We’ve been visiting Cibolo Nature Center since, oh, 2003 or so. I remember visiting it for the first time in the summer, and the sun was beating down on my hair pretty relentlessly (so that leaves out 2002; I didn’t have a whole lot of hair in the summer of 2002, I was still recovering from chemo). After the discomfort of the heat from the sun, I didn’t want to return again until fall. Once we went back, though, it didn’t take long to become one of my favorite parks, despite the half-hour drive it takes to get there.
The land which is now the Cibolo Nature Center was once just the back end of Boerne City Park (despite the name, there actually are other parks in Boerne). Prior to that, the land had been part of the ranch of Dr. Ferdinand Herff. A group formed to protect the section of Cibolo Creek that runs through this section of the park and also to preserve the little bit of wetlands that existed on the site. The city agreed that this was a worthwhile goal and the Cibolo Nature Center was established.
There are three miles of trails in Cibolo Nature Center,around two miles of which are named trails. These include the Marshland Trail, which leads out into the wetlands portion of the park, the Native Texas Prairie Trail, which leads out into the prairie at the center of the park, the Cibolo Creek Trail, which leads along Cibolo Creek, and the Woodlands Trail, which continues out into a wooded area farther along.
The Cibolo Creek Trail made me think of Middle Earth the first time I saw it, and it took me a while to realize why.
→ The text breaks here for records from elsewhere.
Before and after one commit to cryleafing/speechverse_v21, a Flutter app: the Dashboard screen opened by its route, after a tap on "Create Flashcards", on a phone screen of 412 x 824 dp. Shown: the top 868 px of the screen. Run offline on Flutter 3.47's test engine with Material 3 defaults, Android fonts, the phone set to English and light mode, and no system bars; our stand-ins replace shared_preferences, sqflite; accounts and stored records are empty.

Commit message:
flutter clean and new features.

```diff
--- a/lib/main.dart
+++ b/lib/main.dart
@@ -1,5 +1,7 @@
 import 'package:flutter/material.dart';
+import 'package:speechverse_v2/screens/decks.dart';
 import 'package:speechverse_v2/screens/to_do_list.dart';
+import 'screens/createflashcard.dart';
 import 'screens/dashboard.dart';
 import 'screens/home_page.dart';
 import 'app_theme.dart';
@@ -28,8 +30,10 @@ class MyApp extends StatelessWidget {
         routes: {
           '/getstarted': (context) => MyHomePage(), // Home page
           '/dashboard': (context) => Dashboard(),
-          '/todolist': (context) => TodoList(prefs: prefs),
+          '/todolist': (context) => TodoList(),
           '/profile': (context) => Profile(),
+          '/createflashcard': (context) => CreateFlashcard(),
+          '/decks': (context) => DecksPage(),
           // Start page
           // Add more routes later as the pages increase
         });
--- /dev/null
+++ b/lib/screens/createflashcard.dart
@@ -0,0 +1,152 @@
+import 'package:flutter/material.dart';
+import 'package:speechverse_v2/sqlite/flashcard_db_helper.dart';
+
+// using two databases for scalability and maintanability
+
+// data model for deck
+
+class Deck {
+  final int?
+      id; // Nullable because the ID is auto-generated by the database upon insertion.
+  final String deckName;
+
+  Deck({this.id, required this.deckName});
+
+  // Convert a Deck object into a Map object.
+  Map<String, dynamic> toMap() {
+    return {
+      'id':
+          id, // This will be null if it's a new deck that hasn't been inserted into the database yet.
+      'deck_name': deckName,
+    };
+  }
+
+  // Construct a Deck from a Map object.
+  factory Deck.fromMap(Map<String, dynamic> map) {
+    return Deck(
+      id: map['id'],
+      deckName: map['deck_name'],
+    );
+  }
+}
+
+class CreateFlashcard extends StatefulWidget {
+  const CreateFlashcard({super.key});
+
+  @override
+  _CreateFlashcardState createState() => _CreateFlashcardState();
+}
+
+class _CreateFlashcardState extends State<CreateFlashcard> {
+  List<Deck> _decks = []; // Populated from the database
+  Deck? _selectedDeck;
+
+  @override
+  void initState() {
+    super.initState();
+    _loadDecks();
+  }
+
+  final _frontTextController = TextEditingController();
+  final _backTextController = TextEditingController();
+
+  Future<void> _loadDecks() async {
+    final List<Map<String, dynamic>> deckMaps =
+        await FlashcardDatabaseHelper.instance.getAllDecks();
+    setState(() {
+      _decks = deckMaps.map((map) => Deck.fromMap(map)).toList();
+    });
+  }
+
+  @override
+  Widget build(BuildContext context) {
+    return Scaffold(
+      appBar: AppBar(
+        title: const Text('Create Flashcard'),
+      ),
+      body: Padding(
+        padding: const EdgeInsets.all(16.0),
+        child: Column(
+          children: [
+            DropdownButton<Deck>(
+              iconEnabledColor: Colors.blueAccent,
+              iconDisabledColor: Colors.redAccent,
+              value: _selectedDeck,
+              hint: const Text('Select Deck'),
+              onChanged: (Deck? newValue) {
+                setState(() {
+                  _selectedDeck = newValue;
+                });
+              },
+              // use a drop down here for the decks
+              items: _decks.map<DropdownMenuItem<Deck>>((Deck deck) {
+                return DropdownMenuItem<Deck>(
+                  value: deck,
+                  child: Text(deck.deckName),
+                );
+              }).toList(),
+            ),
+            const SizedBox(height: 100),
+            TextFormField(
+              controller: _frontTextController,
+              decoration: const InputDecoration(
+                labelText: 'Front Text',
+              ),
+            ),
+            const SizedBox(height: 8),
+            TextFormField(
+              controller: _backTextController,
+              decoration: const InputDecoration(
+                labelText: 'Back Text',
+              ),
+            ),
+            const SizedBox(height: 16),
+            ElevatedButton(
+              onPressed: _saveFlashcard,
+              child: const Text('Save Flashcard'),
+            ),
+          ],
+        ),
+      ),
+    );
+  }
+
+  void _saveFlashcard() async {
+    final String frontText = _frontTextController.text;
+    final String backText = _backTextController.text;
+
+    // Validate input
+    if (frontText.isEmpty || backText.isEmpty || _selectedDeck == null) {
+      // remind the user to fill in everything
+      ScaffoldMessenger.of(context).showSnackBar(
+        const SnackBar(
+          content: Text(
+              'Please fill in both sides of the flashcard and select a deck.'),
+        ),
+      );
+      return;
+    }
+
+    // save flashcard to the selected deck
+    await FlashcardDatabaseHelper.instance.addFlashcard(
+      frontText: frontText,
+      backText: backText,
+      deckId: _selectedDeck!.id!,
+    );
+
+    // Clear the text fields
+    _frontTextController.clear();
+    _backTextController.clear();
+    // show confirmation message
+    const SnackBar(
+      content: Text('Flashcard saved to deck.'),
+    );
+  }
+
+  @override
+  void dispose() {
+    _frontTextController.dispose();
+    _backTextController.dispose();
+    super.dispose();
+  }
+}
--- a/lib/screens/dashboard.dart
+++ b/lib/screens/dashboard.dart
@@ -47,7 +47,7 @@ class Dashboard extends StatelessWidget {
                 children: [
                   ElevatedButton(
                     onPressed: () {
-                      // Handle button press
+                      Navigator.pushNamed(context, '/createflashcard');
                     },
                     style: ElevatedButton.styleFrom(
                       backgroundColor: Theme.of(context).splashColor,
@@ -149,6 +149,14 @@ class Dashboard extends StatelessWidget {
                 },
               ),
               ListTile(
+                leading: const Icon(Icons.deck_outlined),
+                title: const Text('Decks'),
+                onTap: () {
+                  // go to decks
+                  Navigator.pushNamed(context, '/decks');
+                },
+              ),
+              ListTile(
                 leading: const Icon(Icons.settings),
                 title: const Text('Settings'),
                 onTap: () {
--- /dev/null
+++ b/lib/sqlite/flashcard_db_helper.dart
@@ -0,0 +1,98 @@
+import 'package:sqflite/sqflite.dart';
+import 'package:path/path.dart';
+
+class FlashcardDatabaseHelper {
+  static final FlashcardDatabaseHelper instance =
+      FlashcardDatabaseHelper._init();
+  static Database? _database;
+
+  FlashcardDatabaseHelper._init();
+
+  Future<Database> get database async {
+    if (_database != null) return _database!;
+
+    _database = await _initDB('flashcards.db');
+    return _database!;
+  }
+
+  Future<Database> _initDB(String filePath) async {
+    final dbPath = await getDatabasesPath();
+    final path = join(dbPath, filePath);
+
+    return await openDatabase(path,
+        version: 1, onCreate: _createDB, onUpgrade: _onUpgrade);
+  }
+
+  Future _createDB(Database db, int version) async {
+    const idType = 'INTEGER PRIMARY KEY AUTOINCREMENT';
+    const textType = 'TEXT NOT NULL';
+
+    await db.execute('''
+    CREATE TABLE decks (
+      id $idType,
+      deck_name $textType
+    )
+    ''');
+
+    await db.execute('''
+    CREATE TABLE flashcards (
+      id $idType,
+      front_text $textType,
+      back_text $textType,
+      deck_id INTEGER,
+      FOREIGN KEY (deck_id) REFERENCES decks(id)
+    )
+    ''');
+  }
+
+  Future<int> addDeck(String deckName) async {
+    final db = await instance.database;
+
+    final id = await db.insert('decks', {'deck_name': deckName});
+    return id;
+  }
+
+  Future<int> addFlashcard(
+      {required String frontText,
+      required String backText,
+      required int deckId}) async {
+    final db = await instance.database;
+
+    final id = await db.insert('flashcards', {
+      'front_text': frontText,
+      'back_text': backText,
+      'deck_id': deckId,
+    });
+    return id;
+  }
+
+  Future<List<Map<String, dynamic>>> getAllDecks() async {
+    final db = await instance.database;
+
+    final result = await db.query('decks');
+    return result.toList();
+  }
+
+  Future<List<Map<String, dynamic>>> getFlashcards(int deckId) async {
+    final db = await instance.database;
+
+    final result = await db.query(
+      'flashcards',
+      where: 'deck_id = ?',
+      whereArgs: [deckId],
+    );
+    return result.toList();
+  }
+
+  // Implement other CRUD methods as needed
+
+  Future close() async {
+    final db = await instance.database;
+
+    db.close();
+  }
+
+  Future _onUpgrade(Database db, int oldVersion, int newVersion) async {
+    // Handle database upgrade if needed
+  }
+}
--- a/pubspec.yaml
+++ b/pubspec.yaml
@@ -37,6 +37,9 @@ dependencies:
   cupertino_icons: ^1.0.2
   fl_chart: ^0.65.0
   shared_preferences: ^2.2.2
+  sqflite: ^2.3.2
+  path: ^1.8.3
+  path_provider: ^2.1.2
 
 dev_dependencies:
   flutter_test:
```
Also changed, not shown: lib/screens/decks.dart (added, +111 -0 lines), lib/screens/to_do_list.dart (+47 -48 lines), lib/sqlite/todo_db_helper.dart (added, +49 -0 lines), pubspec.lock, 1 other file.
The mass-market paperback edition of The Hobbit that was popular when I was young had Tolkein’s painting of the barrels with the dwarves in them escaping downstream and the view of the cypresses that line the banks lead to not a terribly different image.
They have at least in the past done controlled burns of the prairie area. This makes sense, because burning is an important part of prairie management. Without periodic burning, trees would eventually take over the land. Anyway, the now-ex, Alex, and I were in the prairie just after a burn once and we found something’s pelvic bones in the field. It seemed awfully small for a deer, but I’m nothing like an expert on osteology. At any rate, we didn’t want to disturb it, so we told one of the employees what we’d seen and where it was.
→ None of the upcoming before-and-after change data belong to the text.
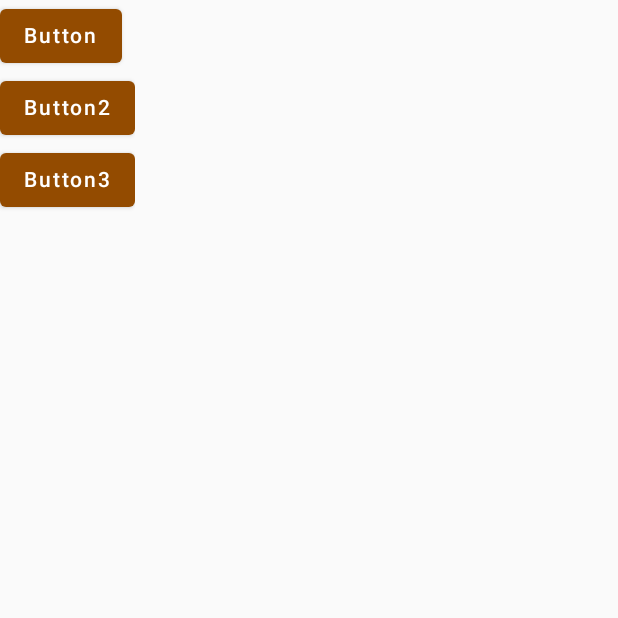
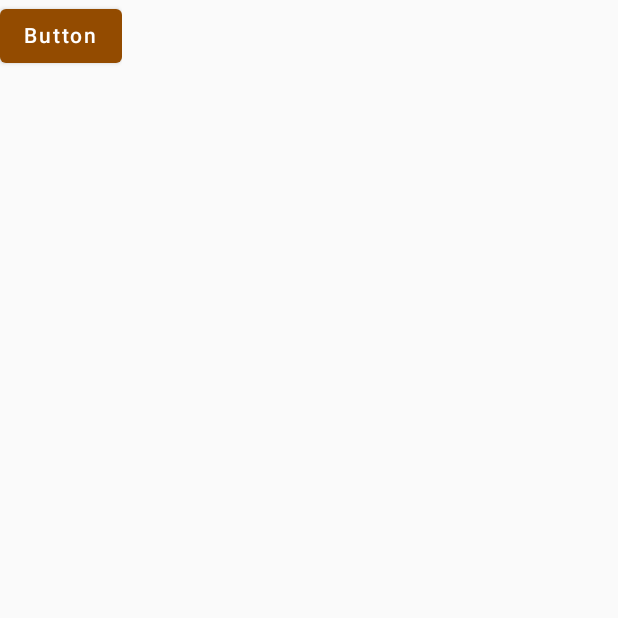
Before and after one commit to KonstPukach/baby-eye, an Android app built with Jetpack Compose: the screen it shows after launch (MainActivity), on a phone screen of 412 x 824 dp, the top half of it. Run offline under Robolectric (Android 15) with nearby library versions, the phone set to English and light mode, and no system bars; our stand-ins replace Dagger/Hilt's generated code.

Commit message:
Android [CI]: Test CI with cache 2

```diff
--- a/baby-eye-android/features/login/ui/src/main/kotlin/com/pukachkosnt/babyeye/features/login/ui/LoginScreen.kt
+++ b/baby-eye-android/features/login/ui/src/main/kotlin/com/pukachkosnt/babyeye/features/login/ui/LoginScreen.kt
@@ -1,6 +1,5 @@
 package com.pukachkosnt.babyeye.features.login.ui
 
-import androidx.compose.foundation.layout.Column
 import androidx.compose.material.Button
 import androidx.compose.material.Text
 import androidx.compose.runtime.Composable
@@ -11,15 +10,7 @@ internal fun LoginScreen(
     loginViewModel: LoginViewModel,
     navController: NavController
 ) {
-    Column {
         Button(onClick = { /*TODO*/ }) {
             Text(text = "Button")
         }
-        Button(onClick = { /*TODO*/ }) {
-            Text(text = "Button2")
-        }
-        Button(onClick = { /*TODO*/ }) {
-            Text(text = "Button3")
-        }
-    }
 }
```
We had nicknames for most of the parks that we visited while Alex was young. The nickname that we had for for Cibolo Nature Center was “the dinosaur woods.” The “woods” part is pretty obvious, I think. The “dinosaur” part is one of the neatest things about the park. In 1997, there was tremendous flooding in this region. One of the side effects was that dinosaur footprints were exposed by the flooding near Boerne Lake. The city decided to preserve them by paving them over, from what I read, but prior to that, they made a cast of them and put the cast in the Cibolo Nature Center. It’s pretty easy to find the tracks from the parking lot. When you stand in the parking lot, you can see the pavilion (this is also where the restrooms are located). The path kind of skirts the pavilion and heads off to the right (as you look at it). The footprints are along that path.
The Marshland Trail is designed to be wheelchair accessible. The rest of the paths are largely pretty level, but unpaved. The path down to the creek itself is pretty steep and kind of rocky, so I’m not sure about getting too close to the creek in a wheelchair. I can only think of one staircase on the paths, and that leads up the side of the bluff between the Cibolo Creek Trail and the Woodlands Trail.